Within 24 hours, the House's most ardent conservatives revolted, declaring the defunding resolution a gimmick that fell well short of their drive to undo the health care law. House Democrats said they would oppose not only stripping the health care law of money but also a spending level that maintains sequestration.
"The continued operation of the sequester is inimical to the interest of the United States, to the government, to the people and to international security," said Representative Steny H. Hoyer of Maryland, the Democratic whip, who promised to hold his members against the Cantor plan.
It was delayed indefinitely as House Republicans resumed their search for a measure that could unite them. One group of conservatives on Thursday pressed what they called a compromise: a one-year stopgap spending bill that would raise the debt ceiling for a year, delay all aspects of the health care law for a year, and give back some of the Pentagon cuts as a sweetener.
Backers insisted on Thursday that it was a package Mr. Obama should be able to accept. Representative Phil Gingrey, Republican of Georgia, said seven Democratic senators facing re-election fights next year in Republican-leaning states would provide a beachhead of Democratic support, and noted the president had already agreed to some delays for his health law.
(Read more: US Treasury to hit debt limit by mid-October)
Democrats scoffed at the Republican plans, and even some Republican leadership aides questioned how any could get to the president's desk. Mr. Reid called the succession of proposals "juvenile political games" and suggested that many Republicans had lost touch with reality.
Senator Richard J. Durbin of Illinois, the second ranking Democrat, said, "Sometimes I sympathize with Speaker Boehner, but the fact of the matter is, if he wants to lead for the good of the nation, he has to step beyond the Tea Party faction of his caucus."
Republican divisions were manifest not only in the tactics they have proposed but also in the strategic aims of those tactics.
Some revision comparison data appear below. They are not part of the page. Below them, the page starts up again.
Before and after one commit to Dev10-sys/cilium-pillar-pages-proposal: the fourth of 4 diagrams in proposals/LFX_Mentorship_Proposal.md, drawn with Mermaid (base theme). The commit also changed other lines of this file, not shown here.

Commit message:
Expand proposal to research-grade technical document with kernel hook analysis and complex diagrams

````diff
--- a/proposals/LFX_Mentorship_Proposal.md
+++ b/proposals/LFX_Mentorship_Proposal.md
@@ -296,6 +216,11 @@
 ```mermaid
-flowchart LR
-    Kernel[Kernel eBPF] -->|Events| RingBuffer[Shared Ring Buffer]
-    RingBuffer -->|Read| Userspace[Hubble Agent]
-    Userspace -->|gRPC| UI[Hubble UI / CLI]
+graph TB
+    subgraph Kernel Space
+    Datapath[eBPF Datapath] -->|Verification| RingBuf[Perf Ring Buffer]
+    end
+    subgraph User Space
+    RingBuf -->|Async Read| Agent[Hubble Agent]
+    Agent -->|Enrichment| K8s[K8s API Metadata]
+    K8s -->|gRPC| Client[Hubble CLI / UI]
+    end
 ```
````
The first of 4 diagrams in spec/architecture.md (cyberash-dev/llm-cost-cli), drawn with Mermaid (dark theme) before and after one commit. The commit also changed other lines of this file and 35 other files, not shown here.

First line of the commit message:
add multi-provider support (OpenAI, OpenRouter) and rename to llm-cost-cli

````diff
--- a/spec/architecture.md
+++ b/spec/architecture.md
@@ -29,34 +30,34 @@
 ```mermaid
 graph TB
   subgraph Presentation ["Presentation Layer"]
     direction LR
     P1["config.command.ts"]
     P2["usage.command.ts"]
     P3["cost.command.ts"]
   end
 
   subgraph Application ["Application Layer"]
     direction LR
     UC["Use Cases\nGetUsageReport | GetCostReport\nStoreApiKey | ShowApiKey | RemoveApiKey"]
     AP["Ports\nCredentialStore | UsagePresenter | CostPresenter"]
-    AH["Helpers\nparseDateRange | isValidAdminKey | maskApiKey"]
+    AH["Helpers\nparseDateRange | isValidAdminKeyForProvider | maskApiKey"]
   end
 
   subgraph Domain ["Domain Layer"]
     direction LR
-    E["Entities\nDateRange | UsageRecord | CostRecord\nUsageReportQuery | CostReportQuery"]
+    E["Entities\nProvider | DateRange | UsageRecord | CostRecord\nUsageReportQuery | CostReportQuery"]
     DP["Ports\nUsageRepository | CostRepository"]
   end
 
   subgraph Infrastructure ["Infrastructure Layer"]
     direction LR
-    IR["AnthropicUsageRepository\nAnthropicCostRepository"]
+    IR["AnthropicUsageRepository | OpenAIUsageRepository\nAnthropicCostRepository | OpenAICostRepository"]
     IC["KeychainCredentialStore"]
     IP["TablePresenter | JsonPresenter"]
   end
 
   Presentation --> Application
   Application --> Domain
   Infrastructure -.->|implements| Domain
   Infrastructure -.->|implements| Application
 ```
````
Mr. Boehner continued to emphasize taming the budget deficit as the price for a debt-ceiling increase.
But the urgency of that mission was undercut by government financing figures released Thursday by the Treasury, which showed the smallest annual shortfall since 2008. In the first 11 months of the current fiscal year, the deficit reached $755.8 billion, with tax revenues rising and spending falling. The deficit in fiscal 2012 was $1.1 trillion.
With no resolution in sight, Republican leaders said decisions would have to be made next week on a way forward—with Democratic votes, or Republican unity. But Mr. Boehner gave no indication he knew which way to turn.
"There are a million options that are being discussed by a lot of people," he said. "When we have something to report, we'll let you know."
—By Jonathan Weisman of The New York Times